The Scroll:bit is a micro:bit accessory made by Pimoroni. There are lots of weird and wonderful things that you can do with its many LEDs. In order to use it, you need to set up the programming environment first.
Open The Code Editor
- Go to microbit.org (web site).
- Click on Let's Code.
Add The Scroll:Bit Package
- Click on the Advanced button.
- Click on Add Package.
- Type scroll:bit and press the search button.
- Select the scroll:bit library.
Each time you complete a program, take a screenshot of your code using the Windows Snipping Tool. Copy it to a Word document and paste your screenshot underneath an appropriate heading for the task.
Work out how to make your name scroll across the Scroll:bit display.
Work out how to display an icon on the display. Display a heart on the left side of the display.
With careful positioning, you can place 3 icons on the display at the same time. Choose 3 images to display and make sure that they can all fit on the display at once.
Display a letter A on the scroll:bit when the A button is pressed, a letter B on the scroll:bit when button B is pressed. Look under the Input category to find the blocks that you need.
Change the program you wrote for Task 5 so that it displays a left (West) pointing arrow when the A button is pressed, a right (East) pointing arrow when the B button is pressed. Display the arrows in the centre of the display.
Study the following code,
This turns the first row of pixels on, one at a time. Add the block(s) you need to turn on bottom row of pixels (ROW 6) at the same time. The arrow shows where the block needs to go.
Study the following program,

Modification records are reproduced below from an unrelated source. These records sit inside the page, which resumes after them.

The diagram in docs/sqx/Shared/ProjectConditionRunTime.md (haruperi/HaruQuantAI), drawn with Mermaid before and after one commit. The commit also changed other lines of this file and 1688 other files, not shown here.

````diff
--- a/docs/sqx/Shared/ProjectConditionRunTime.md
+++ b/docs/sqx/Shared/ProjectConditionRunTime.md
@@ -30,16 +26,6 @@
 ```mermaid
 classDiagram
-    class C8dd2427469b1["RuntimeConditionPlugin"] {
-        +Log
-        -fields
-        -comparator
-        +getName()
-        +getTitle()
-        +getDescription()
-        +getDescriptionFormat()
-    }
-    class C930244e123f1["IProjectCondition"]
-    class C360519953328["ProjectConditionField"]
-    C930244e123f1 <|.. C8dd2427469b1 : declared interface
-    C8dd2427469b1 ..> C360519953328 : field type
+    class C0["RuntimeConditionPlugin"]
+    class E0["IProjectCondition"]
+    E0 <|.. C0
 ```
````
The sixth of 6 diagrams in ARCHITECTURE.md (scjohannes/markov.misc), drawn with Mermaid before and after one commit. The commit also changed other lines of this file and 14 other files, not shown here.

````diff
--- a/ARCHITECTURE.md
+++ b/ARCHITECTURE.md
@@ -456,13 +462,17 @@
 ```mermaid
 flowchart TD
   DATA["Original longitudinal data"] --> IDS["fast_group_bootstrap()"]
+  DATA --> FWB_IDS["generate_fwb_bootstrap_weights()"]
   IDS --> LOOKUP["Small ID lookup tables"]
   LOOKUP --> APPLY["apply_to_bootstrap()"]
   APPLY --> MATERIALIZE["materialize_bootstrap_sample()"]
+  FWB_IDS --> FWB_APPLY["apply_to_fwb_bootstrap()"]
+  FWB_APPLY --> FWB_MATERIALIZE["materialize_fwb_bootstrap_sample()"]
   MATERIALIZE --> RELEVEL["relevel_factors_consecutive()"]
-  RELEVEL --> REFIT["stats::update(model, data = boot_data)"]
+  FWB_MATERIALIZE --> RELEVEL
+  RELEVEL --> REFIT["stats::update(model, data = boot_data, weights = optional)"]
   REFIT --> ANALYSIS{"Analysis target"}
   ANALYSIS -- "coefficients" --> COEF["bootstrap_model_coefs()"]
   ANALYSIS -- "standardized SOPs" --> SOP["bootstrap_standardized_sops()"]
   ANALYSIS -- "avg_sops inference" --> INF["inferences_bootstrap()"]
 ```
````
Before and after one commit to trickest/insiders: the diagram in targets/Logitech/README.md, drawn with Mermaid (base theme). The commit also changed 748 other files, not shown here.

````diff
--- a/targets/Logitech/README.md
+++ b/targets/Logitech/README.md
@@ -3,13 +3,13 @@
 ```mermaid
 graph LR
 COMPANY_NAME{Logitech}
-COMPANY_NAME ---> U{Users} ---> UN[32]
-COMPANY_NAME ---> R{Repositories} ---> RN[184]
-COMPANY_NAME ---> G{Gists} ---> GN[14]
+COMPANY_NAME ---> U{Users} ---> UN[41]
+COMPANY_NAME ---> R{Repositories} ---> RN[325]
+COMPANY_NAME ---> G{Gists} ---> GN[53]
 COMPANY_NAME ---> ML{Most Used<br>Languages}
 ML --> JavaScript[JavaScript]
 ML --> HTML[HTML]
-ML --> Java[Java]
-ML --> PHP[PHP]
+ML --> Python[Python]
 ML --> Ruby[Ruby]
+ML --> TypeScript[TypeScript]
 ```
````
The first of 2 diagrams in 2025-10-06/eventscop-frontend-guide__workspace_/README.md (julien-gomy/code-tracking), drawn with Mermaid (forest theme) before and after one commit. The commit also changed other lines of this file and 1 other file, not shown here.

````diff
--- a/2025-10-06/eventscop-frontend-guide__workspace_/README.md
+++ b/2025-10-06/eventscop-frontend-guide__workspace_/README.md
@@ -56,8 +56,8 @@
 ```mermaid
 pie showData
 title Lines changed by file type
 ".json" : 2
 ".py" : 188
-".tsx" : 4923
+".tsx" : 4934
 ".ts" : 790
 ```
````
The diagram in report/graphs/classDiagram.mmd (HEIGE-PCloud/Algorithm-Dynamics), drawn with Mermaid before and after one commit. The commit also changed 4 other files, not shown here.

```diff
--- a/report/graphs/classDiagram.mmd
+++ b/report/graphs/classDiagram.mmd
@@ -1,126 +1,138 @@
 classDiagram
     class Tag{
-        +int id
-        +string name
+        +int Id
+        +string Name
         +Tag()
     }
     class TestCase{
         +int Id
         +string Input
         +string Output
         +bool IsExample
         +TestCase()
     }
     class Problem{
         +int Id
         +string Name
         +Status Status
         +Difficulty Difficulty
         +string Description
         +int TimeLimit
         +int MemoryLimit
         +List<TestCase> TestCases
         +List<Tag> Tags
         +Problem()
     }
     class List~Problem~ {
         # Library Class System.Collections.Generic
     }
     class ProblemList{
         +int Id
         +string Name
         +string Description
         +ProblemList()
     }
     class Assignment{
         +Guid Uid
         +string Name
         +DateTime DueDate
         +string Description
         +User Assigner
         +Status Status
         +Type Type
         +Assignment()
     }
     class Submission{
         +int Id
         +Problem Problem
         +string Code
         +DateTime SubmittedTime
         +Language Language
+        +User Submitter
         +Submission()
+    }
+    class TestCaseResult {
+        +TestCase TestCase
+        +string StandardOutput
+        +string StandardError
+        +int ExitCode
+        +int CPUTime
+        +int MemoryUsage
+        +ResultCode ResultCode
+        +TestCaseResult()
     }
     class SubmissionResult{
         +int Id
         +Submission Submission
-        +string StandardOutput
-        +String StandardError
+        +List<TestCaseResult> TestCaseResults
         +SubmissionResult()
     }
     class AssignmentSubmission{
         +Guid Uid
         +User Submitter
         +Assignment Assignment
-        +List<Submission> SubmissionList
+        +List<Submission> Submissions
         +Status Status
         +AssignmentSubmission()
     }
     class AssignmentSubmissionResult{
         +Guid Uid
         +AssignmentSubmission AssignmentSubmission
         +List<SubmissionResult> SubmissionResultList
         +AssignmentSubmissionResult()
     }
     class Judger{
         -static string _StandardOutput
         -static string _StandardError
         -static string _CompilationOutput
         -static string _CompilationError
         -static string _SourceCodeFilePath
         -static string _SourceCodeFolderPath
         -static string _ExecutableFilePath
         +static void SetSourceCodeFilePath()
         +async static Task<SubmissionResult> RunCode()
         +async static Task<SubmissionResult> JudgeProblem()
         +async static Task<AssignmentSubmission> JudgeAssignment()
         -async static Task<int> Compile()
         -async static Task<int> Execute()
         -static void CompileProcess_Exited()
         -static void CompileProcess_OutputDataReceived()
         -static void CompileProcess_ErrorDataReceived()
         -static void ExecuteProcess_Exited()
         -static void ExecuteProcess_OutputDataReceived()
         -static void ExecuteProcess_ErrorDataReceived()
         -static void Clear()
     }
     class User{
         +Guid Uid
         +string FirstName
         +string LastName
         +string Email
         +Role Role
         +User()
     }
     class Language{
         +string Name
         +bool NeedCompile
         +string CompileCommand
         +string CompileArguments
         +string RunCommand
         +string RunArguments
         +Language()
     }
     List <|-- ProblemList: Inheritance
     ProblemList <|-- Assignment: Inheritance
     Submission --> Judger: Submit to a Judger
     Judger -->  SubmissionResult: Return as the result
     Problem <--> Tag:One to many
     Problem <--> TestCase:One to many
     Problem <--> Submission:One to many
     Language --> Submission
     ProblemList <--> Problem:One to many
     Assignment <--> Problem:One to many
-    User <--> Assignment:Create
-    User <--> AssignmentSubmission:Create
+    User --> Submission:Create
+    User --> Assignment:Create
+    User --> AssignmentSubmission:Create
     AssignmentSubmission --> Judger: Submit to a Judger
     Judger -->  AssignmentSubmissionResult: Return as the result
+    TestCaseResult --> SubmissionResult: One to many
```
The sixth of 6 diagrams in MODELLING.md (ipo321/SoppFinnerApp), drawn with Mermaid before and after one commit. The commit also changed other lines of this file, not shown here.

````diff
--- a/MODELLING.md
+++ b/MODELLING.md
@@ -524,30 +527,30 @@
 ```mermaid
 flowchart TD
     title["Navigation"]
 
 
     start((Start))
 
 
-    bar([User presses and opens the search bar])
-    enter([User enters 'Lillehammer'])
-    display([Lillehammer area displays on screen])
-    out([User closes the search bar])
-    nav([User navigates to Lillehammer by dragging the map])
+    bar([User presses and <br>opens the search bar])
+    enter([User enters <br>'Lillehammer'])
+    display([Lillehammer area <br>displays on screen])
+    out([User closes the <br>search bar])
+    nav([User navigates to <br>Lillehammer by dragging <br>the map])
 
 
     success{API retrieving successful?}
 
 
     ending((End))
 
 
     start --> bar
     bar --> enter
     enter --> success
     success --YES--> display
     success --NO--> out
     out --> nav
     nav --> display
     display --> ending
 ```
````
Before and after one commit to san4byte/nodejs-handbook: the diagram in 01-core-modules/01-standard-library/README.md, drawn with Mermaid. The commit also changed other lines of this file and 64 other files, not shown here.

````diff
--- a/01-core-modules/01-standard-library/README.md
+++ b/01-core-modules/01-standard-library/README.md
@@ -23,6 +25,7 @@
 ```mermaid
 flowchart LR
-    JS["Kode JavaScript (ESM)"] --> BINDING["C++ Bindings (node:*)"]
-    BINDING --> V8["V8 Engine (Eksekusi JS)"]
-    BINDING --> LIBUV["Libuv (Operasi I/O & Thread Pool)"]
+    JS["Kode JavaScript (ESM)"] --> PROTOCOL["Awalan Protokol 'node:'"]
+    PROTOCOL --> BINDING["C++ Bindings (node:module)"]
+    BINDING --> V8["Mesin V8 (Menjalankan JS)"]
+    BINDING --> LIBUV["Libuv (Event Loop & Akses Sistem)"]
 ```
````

This code turns on each pixel, one by one. The number 128 sets the brightness of each pixel. When the brightness is 0, the pixel is off. Add blocks after the second for loop to unlight each of the pixels one by one.
Go to the INPUT section and find the following event blocks,
- ON TILT LEFT
- ON TILT RIGHT
- ON LOGO UP
- ON LOGO DOWN
For each of these events, display a suitable image on the Scroll:bit (arrows North, South, East, West would be a good idea). Test that you have the correct image for each of these gestures.
Choose a selection of events (button presses, gestures) and, for each one of them, choose a suitable message to scroll across the Scroll:bit display.
The Scroll:bit is a micro:bit accessory. Add a brief review of the product to the document where you are storing your finished programs. Search for and find the price of the product (the web site address you need is on the reverse of the Scroll:bit itself). Say whether or not you feel that the accessory is good value for money and whether or not you think it adds anything to the experience of programming and using a micro:bit.